CPP rejects localized peace talks, says Duterte 'pretending to want peace'

enablePagination: false
maxItemsPerPage: 10
totalITemsFound:
maxPaginationLinks: 10
maxPossiblePages:
startIndex:
endIndex:

Metro Manila (CNN Philippines, July 13) — The Communist Party of the Philippines (CPP) on Friday said it won't participate in the localized peace talks being pushed for by the government.

The country's biggest communist organization shot down President Rodrigo Duterte's policy for local government officials to talk peace with rebels, saying he will only "pretend to want peace while actually waging total war against the people."

"[The] so-called localized peace talks are a sham, a waste of people's money, and are doomed to fail. It is a worn-out psywar tactic to project victory to conceal the continuing failure of the AFP (Armed Forces of the Philippines) to suppress the people's resistance and stem the steady growth of the NPA (New People's Army)," the CPP said in a statement.

The NPA is the armed wing of the CPP which has waged a five-decade insurgency, the longest-running in Asia.

The rejection comes as the Duterte cabinet finalized the guidelines local government officials should follow in talking peace with the communist rebels. Malacañang said an executive order will formalize and spell out these guidelines.

READ: Guidelines for localized peace talks set

Malacañang has said the local government's talks with the rebels have been proven successful in the past, as evidenced by the surrender of thousands of fighters.

This is a claim repeatedly denied by the CPP, calling it an "illusion."

It accused the AFP of rounding up local residents and misrepresenting them before the public as surrenderees.

"They have overdone their surrender campaign as they have declared close to 8,000 surrendered since January, after having claimed earlier this year that there are only 3,000 NPA members," the CPP said.

It also maintained its members are "united under the Party's central leadership," and expressed its support for the National Democratic Front, which represents rebels in talks with the government.

Duterte walked away from the negotiations in November 2017 as both sides accused each other of violating their own unilateral ceasefire declarations.

The talks were supposed to resume last June, but Duterte postponed it for a three-month review. This sparked a word war between government officials and the communist leadership, particularly CPP founding chairman Joma Sison who said they would rather wait for a new government and participate in Duterte's ouster than talk peace with his administration.

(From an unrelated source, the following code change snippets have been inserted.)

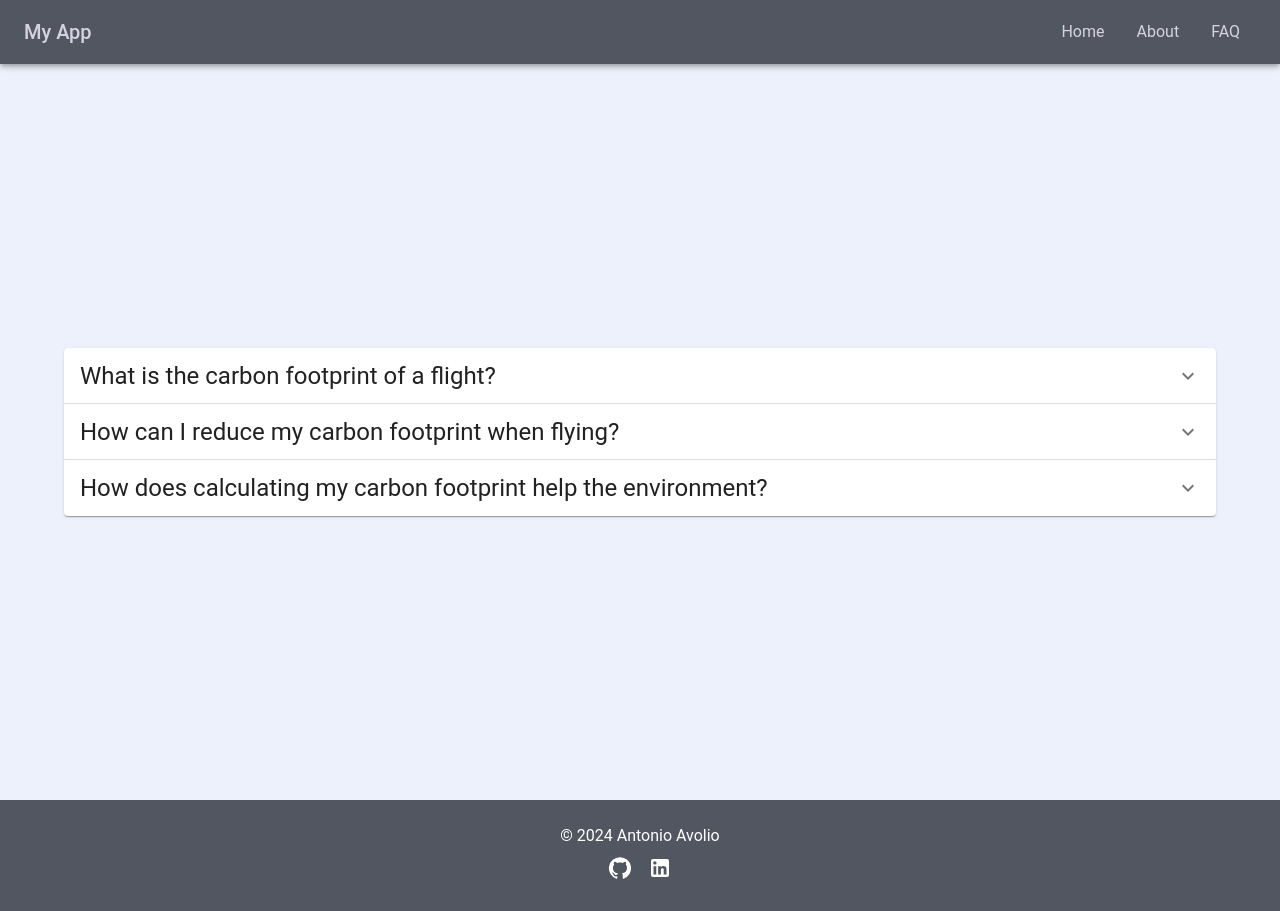
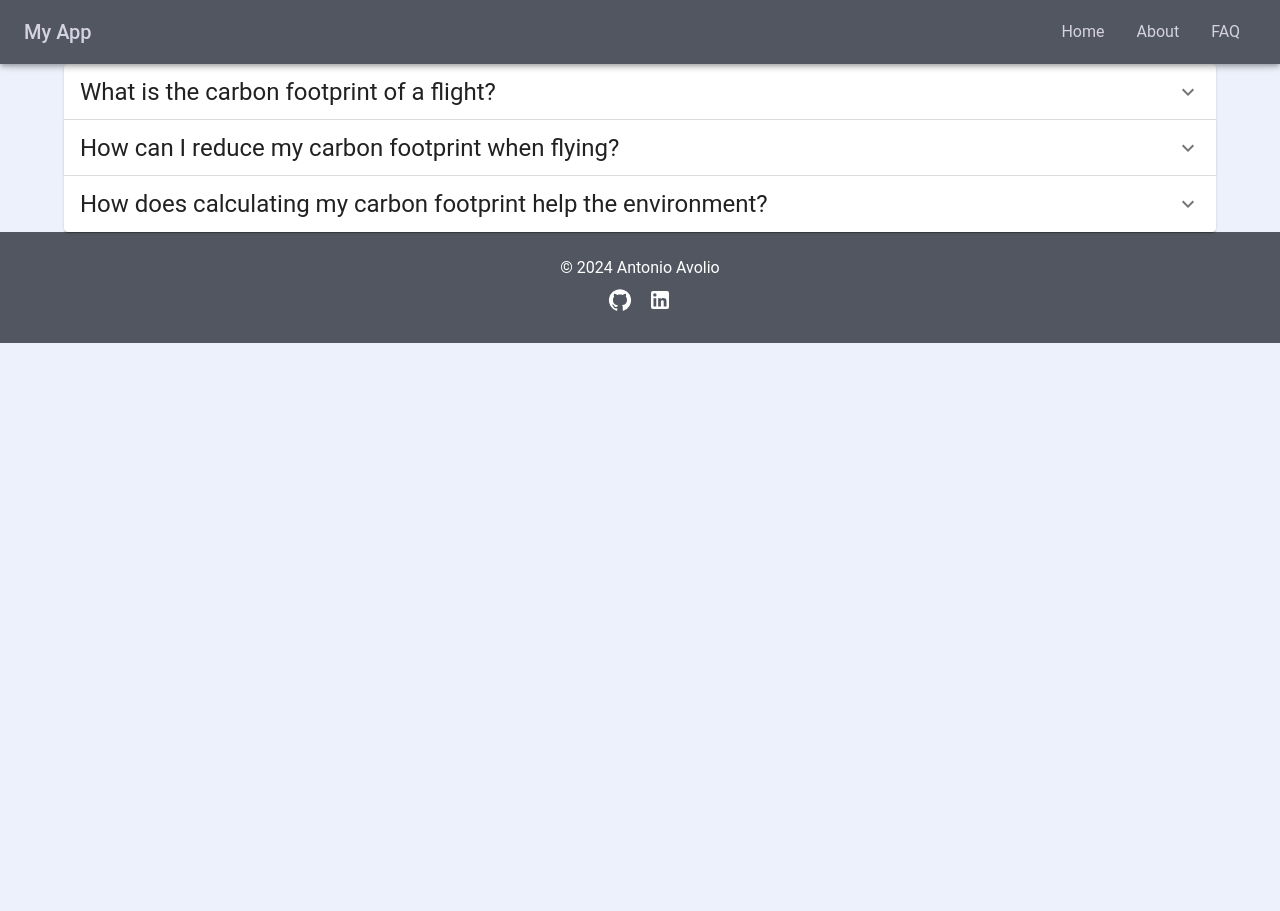
Before and after one commit to BreakingDev24/flight-carbon-footprint-s2i, a React (Vite) app: page /faq in a window 1280 px wide. After the commit the page ends 800 px from the top, so only its background shows below. Built offline with nearby package versions, Linux system fonts and the light colour scheme.

Commit message:
refactor: removed minHeight

```diff
--- a/src/components/AppLayoutContainer/AppLayoutContainer.jsx
+++ b/src/components/AppLayoutContainer/AppLayoutContainer.jsx
@@ -2,10 +2,7 @@ import { Container } from "@mui/material";
 
 export default function LayoutContainer({ children }) {
   return (
-    <Container
-      maxWidth="lg"
-      sx={{ minHeight: "100vh", display: "flex", flexDirection: "column" }}
-    >
+    <Container maxWidth="lg" sx={{ display: "flex", flexDirection: "column" }}>
       {children}
     </Container>
   );
```
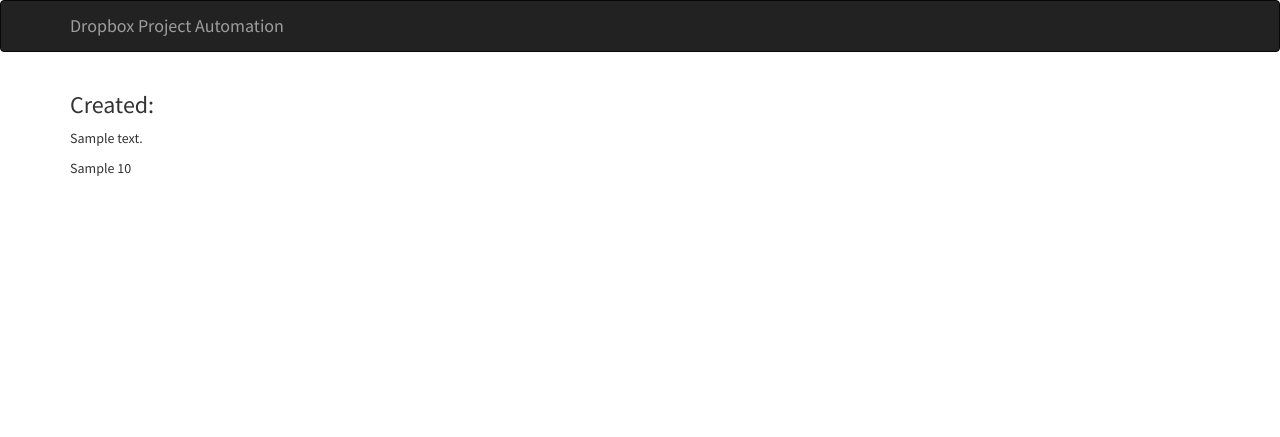
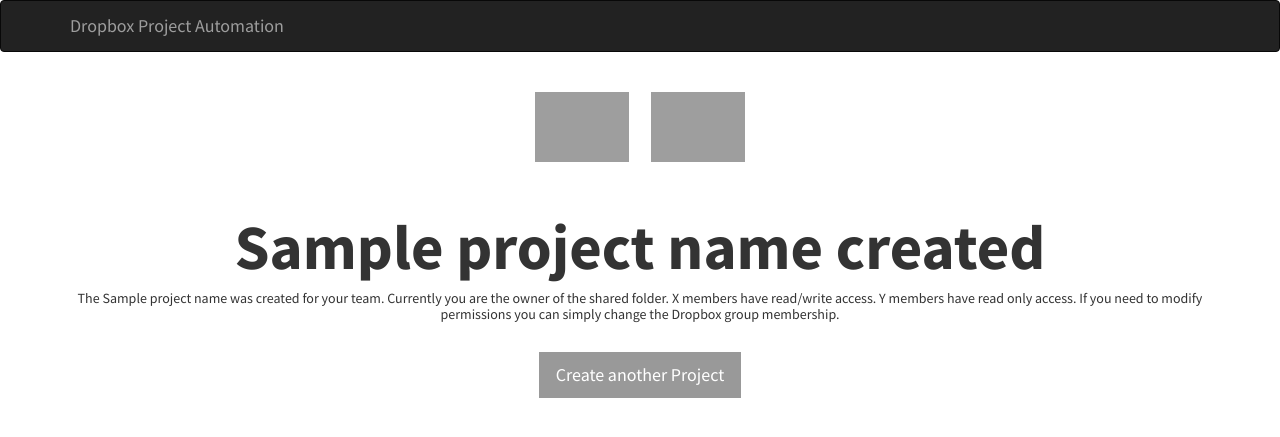
Before and after one commit to chadduffey/DB_PROJECT_AUTO, a Flask app: template templates/complete.html in a window 1280 px wide. Shown: the top 437 px of the page. Run offline with Flask 2, Linux system fonts and the light colour scheme; the template is opened without the code that fills it: most values are stand-ins (such as "Sample title", 1, 10 or a date in 2020); some libraries are stand-ins or nearby versions; grey boxes are pictures that could not be loaded.

Commit message:
functionally complete, needs polish

```diff
--- a/app.py
+++ b/app.py
@@ -13,7 +13,7 @@
 
 from dropboxAPI import (get_info, get_team_members, get_dropbox_groups, get_user_account_detail,
 						get_file_or_folder_metdata, create_dropbox_folder, list_folder_content,
-						get_folders_to_create, create_folders, share_dropbox_folder, add_rw_dropbox_share_permissions)
+						get_folders_to_create, create_folders, share_dropbox_folder, add_dropbox_share_permissions)
 
 app = Flask(__name__)
 app.config['SECRET_KEY'] = os.urandom(24)
@@ -79,11 +79,9 @@
 	folders_to_create = get_folders_to_create(folder_content, template_folder, top_level_folder_to_create)
 	create_folders(session['dropbox_user_token'], folders_to_create)
 	shared_folder_detail = share_dropbox_folder(session['dropbox_user_token'], folders_to_create[0])
-	perms_change_status = add_rw_dropbox_share_permissions(session['dropbox_user_token'], shared_folder_detail['shared_folder_id'], rw_group)
-
-	temp = str(shared_folder_detail['shared_folder_id']) + " - " + str(rw_group) + " - " + str(session['dropbox_user_token'])
-
-	return render_template('complete.html', folder_content=folders_to_create, sf=perms_change_status, temp=temp)
+	perms_change_status_rw = add_dropbox_share_permissions(session['dropbox_user_token'], shared_folder_detail['shared_folder_id'], rw_group, "editor")
+	perms_change_status_ro = add_dropbox_share_permissions(session['dropbox_user_token'], shared_folder_detail['shared_folder_id'], ro_group, "viewer")
+	return render_template('complete.html', folder_content=folders_to_create, project_name=top_level_folder_to_create)
 
 @app.route('/main', methods=['GET', 'POST'])
 def main():
--- a/dropboxAPI.py
+++ b/dropboxAPI.py
@@ -98,9 +98,9 @@
 
 	return response.json()
 
-def add_rw_dropbox_share_permissions(token, shared_folder_id, group_id):
+def add_dropbox_share_permissions(token, shared_folder_id, group_id, access_level):
 	userToken = "Bearer " + token
-	data="{\"shared_folder_id\": \"" + shared_folder_id + "\",\"members\": [{\"member\": {\".tag\": \"dropbox_id\",\"dropbox_id\": \"" + group_id + "\"},\"access_level\": {\".tag\": \"editor\"}}]}"
+	data="{\"shared_folder_id\": \"" + shared_folder_id + "\",\"members\": [{\"member\": {\".tag\": \"dropbox_id\",\"dropbox_id\": \"" + group_id + "\"},\"access_level\": {\".tag\": \"" + access_level +"\"}}]}"
 	try:
 	    response = requests.post(url='https://api.dropboxapi.com/2/sharing/add_folder_member',
 	    				data=data,
@@ -108,7 +108,7 @@
 	except:
 		return "list_folder_content_failed"
 
-	return response#.json()
+	return response.json()
 
 #---------------------------
 # Parsing Only (no api call)
--- a/templates/complete.html
+++ b/templates/complete.html
@@ -4,10 +4,21 @@
 {% block title %}Dropbox Project Automation{% endblock %}
 
 {% block page_content %}
-	<h3>Created:</h3>
-	{% for f in folder_content %}
-		<p>{{ f }}</p>
-	{% endfor %}
-	{{ sf }}
-	{{ temp }}
+
+    <figure>
+        <img src="https://dl.dropboxusercontent.com/u/354544978/MKTG-DEMO/static/MKTGLogo.png" height="70" style="padding-right: 20px;"/>
+        <img src="https://dl.dropboxusercontent.com/u/354544978/MKTG-DEMO/static/dropbox.png" height="70" />
+    </figure>
+
+    <!-- Header -->
+    <header id="top" class="header">
+
+        <div class="text-vertical-center">
+            <h1>{{ project_name}} created</h1>
+            <h5>The {{ project_name }} was created for your team. Currently you are the owner of the shared folder. X members have read/write access. Y members have read only access. If you need to modify permissions you can simply change the Dropbox group membership.</h3>
+            <br>
+            <a href="/" class="btn btn-dark btn-lg">Create another Project</a>
+        </div>
+    </header>
+
 {% endblock %}
```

Presidential Spokesperson Harry Roque previously said the government is "laughing at" the supposed target of the rebels to oust Duterte by October, while the Armed Forces said the rebels have no capacity to overthrow the government.